Citation: Díaz-Sala C (2014) Direct reprogramming of adult somatic cells toward adventitious root formation in forest tree species: the effect of the juvenile–adult transition. Front. Plant Sci. 5:310. doi: 10.3389/fpls.2014.00310

Received: 06 May 2014; Accepted: 10 June 2014;
Published online: 07 July 2014.

Edited by:

José Manuel Pérez-Pérez, Universidad Miguel Hernandez de Elche, Spain

Reviewed by:

Joseph F. Petolino, Dow AgroSciences, USA
Einat Sadot, Volcani Center, Israel

Copyright © 2014 Díaz-Sala. This is an open-access article distributed under the terms of the Creative Commons Attribution License (CC BY). The use, distribution or reproduction in other forums is permitted, provided the original author(s) or licensor are credited and that the original publication in this journal is cited, in accordance with accepted academic practice. No use, distribution or reproduction is permitted which does not comply with these terms.

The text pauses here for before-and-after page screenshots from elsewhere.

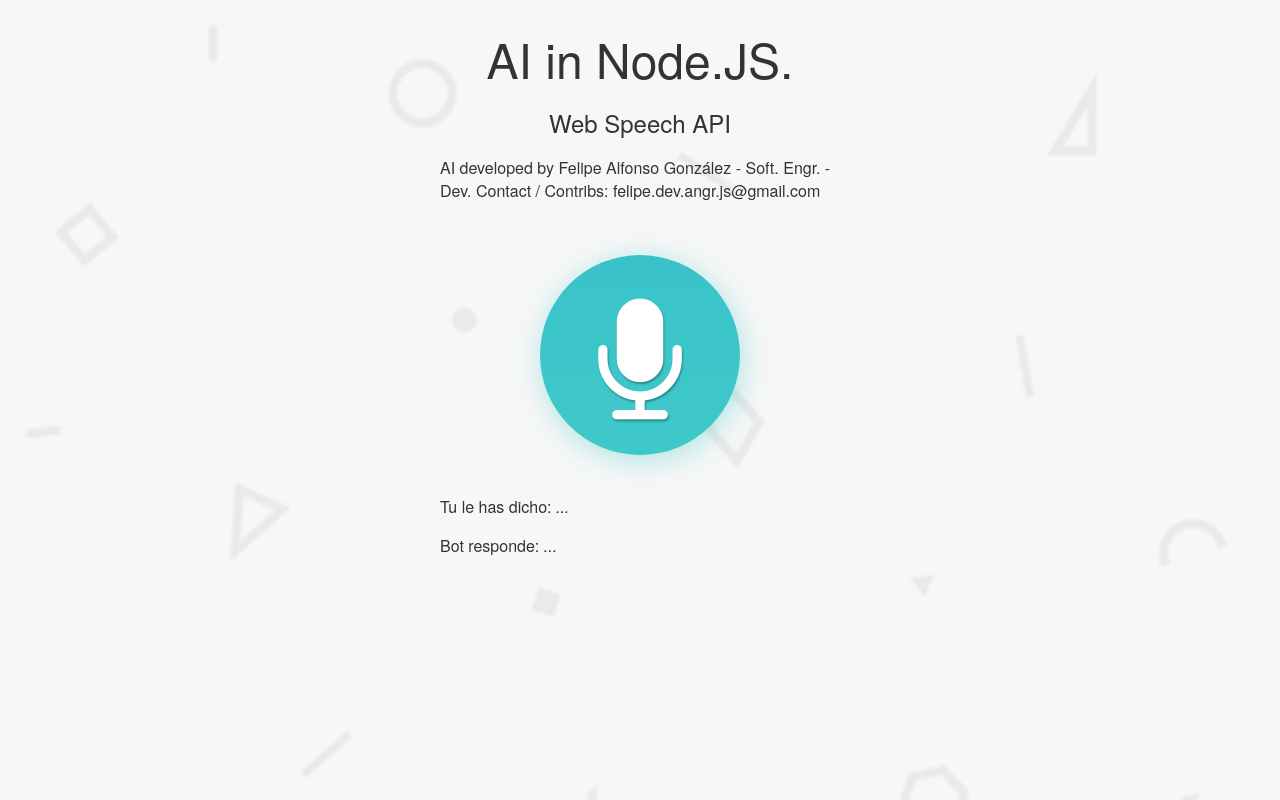
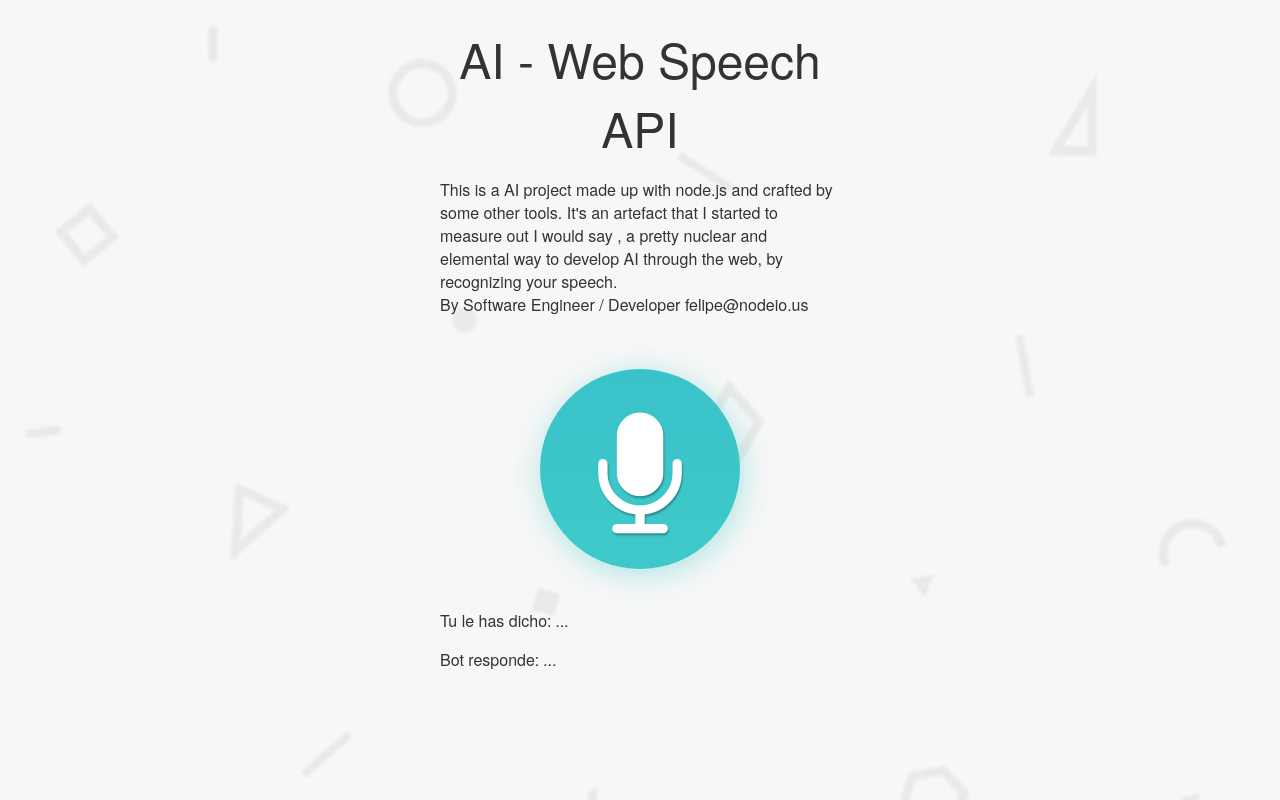
Before and after one commit to nymexhub/Voicentia, a website: page views/index.html in a window 1280 px wide. Drawn offline with nearby package versions, Linux system fonts and the light colour scheme; files that its build step writes are made by us from their sources; no server answers; files whose address does not match are found by name.

Commit message:
updating some old stuff

```diff
--- a/views/index.html
+++ b/views/index.html
@@ -7,7 +7,7 @@
     <meta name="description" content="Simple AI Chat Bot Demo with Web Speech API">
 
 
-    <title>AI developed with node.js including a Web Speech API</title>
+    <title>AI - Web Speech API</title>
 
     <link rel="stylesheet" href="https://cdnjs.cloudflare.com/ajax/libs/font-awesome/4.7.0/css/font-awesome.min.css">
     <link rel="stylesheet" href="css/style.css">
@@ -15,11 +15,11 @@
 
   <body>
     <section>
-      <h1>AI in Node.JS.</h1>
-      <h2>Web Speech API</h2>
+      <h1>AI - Web Speech API</h1>
 
-      <p>AI developed by Felipe Alfonso González - Soft. Engr. - Dev.
-         Contact / Contribs: felipe.dev.angr.js@gmail.com
+
+      <p>This is a AI project made up with node.js and crafted by some other tools. It's an artefact that I started to measure out I would say , a pretty nuclear and elemental way to develop AI through the web, by recognizing your speech.<br>
+        By Software Engineer / Developer felipe@nodeio.us
       </p>
 
       <button><i class="fa fa-microphone"></i></button>
```
Also changed, not shown: README.md, 1 other file.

*Correspondence: Carmen Díaz-Sala, Department of Life Sciences, University of Alcalá, Carretera Madrid–Barcelona Km 33.600, 28805 Alcalá de Henares, Madrid, Spain e-mail: carmen.diazsala@uah.es